Related article:  What caused anatomically modern Homo sapiens to evolve into behaviorally modern people?

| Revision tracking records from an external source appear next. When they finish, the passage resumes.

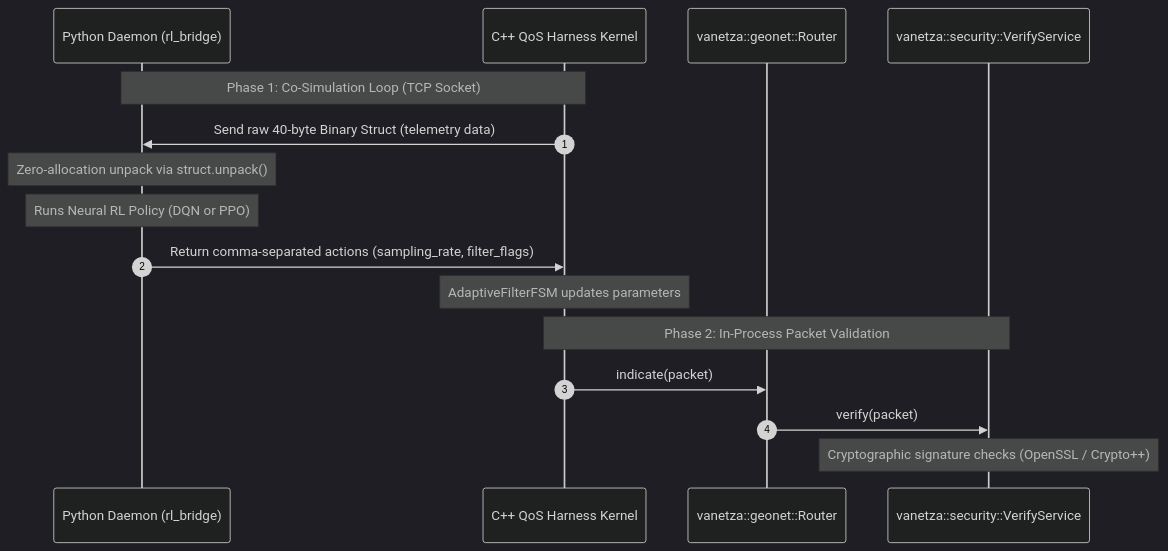
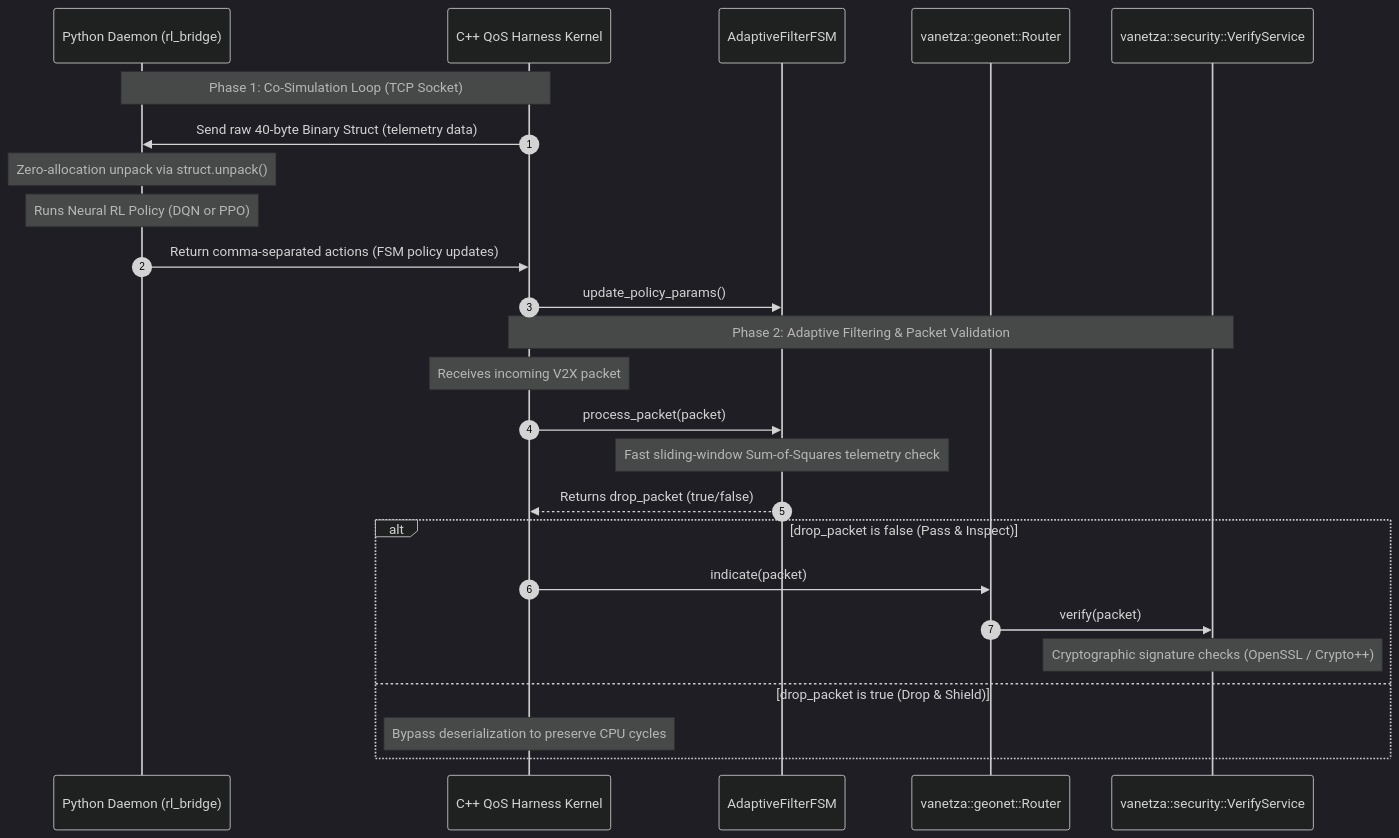
The second of 5 diagrams in vanetza_unpatched/tools/qos-harness/README.md (tw89Coder/adam-v2x), drawn with Mermaid (dark theme) before and after one commit. The commit also changed other lines of this file and 1 other file, not shown here.

Commit message:
docs(qos-harness): document FSM filter, system co-sim, and academic contributions

````diff
--- a/vanetza_unpatched/tools/qos-harness/README.md
+++ b/vanetza_unpatched/tools/qos-harness/README.md
@@ -85,20 +85,29 @@
 ```mermaid
 sequenceDiagram
     autonumber
     participant PY as Python Daemon (rl_bridge)
     participant Harness as C++ QoS Harness Kernel
+    participant FSM as AdaptiveFilterFSM
     participant Router as vanetza::geonet::Router
     participant Security as vanetza::security::VerifyService
 
     Note over PY, Harness: Phase 1: Co-Simulation Loop (TCP Socket)
     Harness->>PY: Send raw 40-byte Binary Struct (telemetry data)
     Note over PY: Zero-allocation unpack via struct.unpack()
     Note over PY: Runs Neural RL Policy (DQN or PPO)
-    PY->>Harness: Return comma-separated actions (sampling_rate, filter_flags)
-    Note over Harness: AdaptiveFilterFSM updates parameters
+    PY->>Harness: Return comma-separated actions (FSM policy updates)
+    Harness->>FSM: update_policy_params()
     
-    Note over Harness, Security: Phase 2: In-Process Packet Validation
-    Harness->>Router: indicate(packet)
-    Router->>Security: verify(packet)
-    Note over Security: Cryptographic signature checks (OpenSSL / Crypto++)
+    Note over Harness, Security: Phase 2: Adaptive Filtering & Packet Validation
+    Note over Harness: Receives incoming V2X packet
+    Harness->>FSM: process_packet(packet)
+    Note over FSM: Fast sliding-window Sum-of-Squares telemetry check
+    FSM-->>Harness: Returns drop_packet (true/false)
+    alt drop_packet is false (Pass & Inspect)
+        Harness->>Router: indicate(packet)
+        Router->>Security: verify(packet)
+        Note over Security: Cryptographic signature checks (OpenSSL / Crypto++)
+    else drop_packet is true (Drop & Shield)
+        Note over Harness: Bypass deserialization to preserve CPU cycles
+    end
 ```
````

“I think we’re going to see a lot of art coming out in the immediate aftermath of COVID, but keep your eyes open about the way art is going to emerge down the line — that’s how people process things,” [Outka said.]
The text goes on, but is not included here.